Often event organisers and dog owners are well-meaning when they take their dog out and about, but for many dogs these social experiences can be overwhelming for them, especially if they are really only used to quiet walks around the neighbourhood.

Signs that your dog may be unhappy or too stressed in a certain situation could include inactivity and hanging close to you all the time, hyperactivity or hyper vigilance, pulling at other dogs and people beyond the point of being able to be redirected, barking or growling at other people or dogs, or showing stress signs such as trembling, yawning, licking his lips a lot, keeping his ears tucked back, and sniffing or pacing a lot. These are just some examples.
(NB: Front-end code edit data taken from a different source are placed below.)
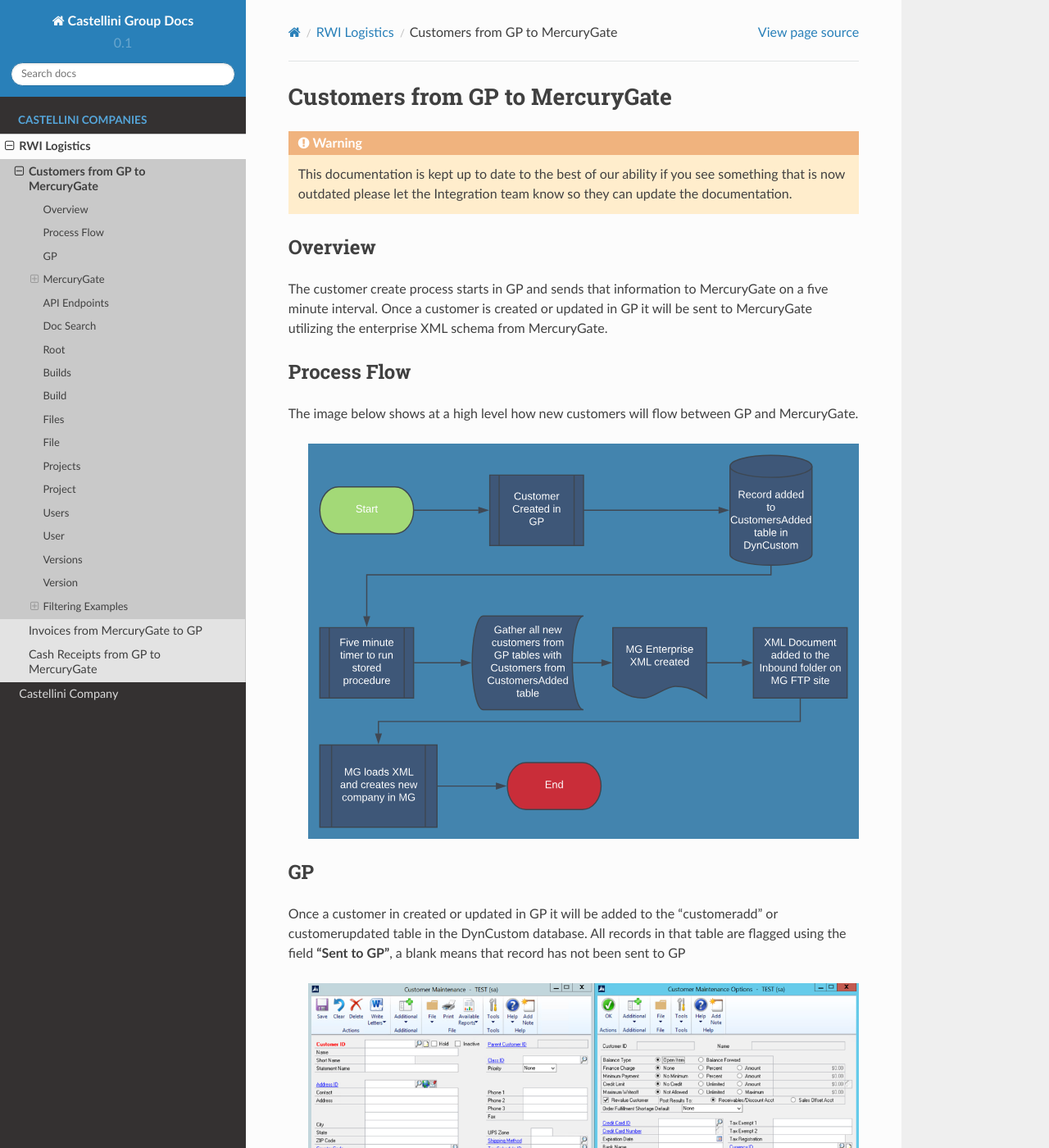
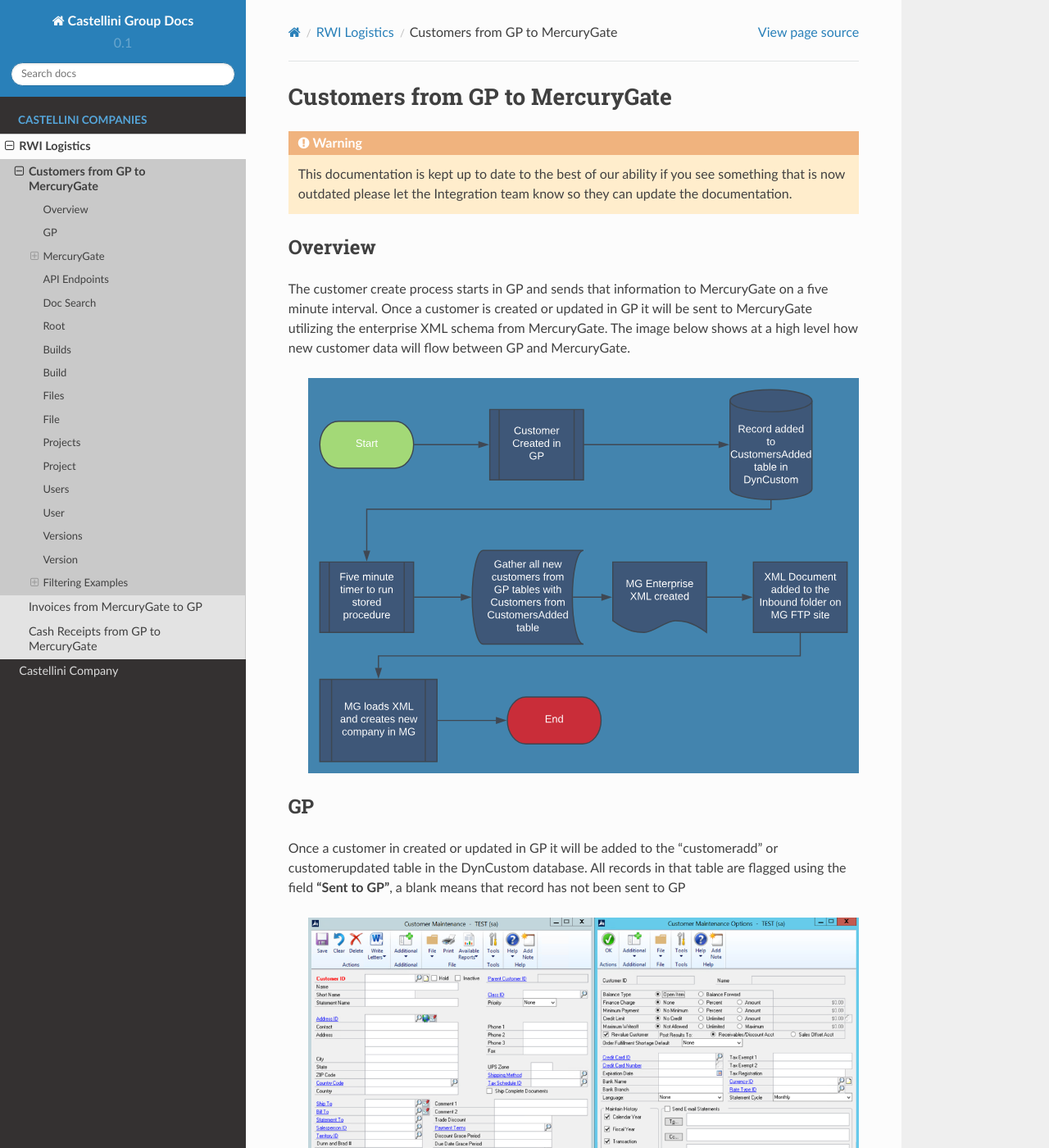
Before and after one commit to admartin66/Castellini-Group-Docs, a Sphinx documentation site: the page built from docs/source/rwilogistics/customers.rst, in a window 1280 px wide and 1400 px high. Shown: the whole window at 82% size. Built offline with Sphinx 7.4.7 and the Read the Docs theme 2.0.0, drawn with Linux system fonts in a browser that asks for light colours; some of the changed text lies outside the part shown.

Commit message:
Update docs/source/rwilogistics/customers.rst

```diff
--- a/docs/source/rwilogistics/customers.rst
+++ b/docs/source/rwilogistics/customers.rst
@@ -13,11 +13,7 @@
 --------
 
 The customer create process starts in GP and sends that information to MercuryGate on a five minute interval. Once a customer is created or updated
-in GP it will be sent to MercuryGate utilizing the enterprise XML schema from MercuryGate.
-
-Process Flow
-------------
-The image below shows at a high level how new customers will flow between GP and MercuryGate.
+in GP it will be sent to MercuryGate utilizing the enterprise XML schema from MercuryGate. The image below shows at a high level how new customer data will flow between GP and MercuryGate.
 
   .. image:: images/CustomerCreateDatabase.svg
 
```
Also changed, not shown: other parts of docs/source/rwilogistics/customers.rst (+5 -0 lines).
Go to any heavily populated dog area and you will see plenty of dogs who would prefer a good game at home or a walk in a quieter area.

If you dog is showing signs of stress, what should you do? Remove your dog from the situation as soon as possible, and work on a plan to make that sort of outing something enjoyable. Depending on your dog you may just need to work on some basic manners training, or perhaps get help to develop a plan to change the way your dog views these things altogether. Or maybe these social outings aren’t actually important to you and your dog. There is a widely held belief that all dogs should be social butterflies and love any dog we set them up to play with. This just isn’t the case. Your dog may prefer to play with just a select few canine friends, or maybe none at all. So long as you help teach him not to feel afraid, and help him to pass on by without stress, there is no reason why you have to visit social dog locations.

Part of our responsibility as dog owners is to help our dogs be well socialised, confident, and happy members of society. They should be able to go out and about by our side without feeling afraid of day-to-day activities, sights, and sounds. Beyond that, if we want to get involved with our dogs at community events, it is important that we look out for our dogs and help them to enjoy the experience too! We are doing it for the dogs after all!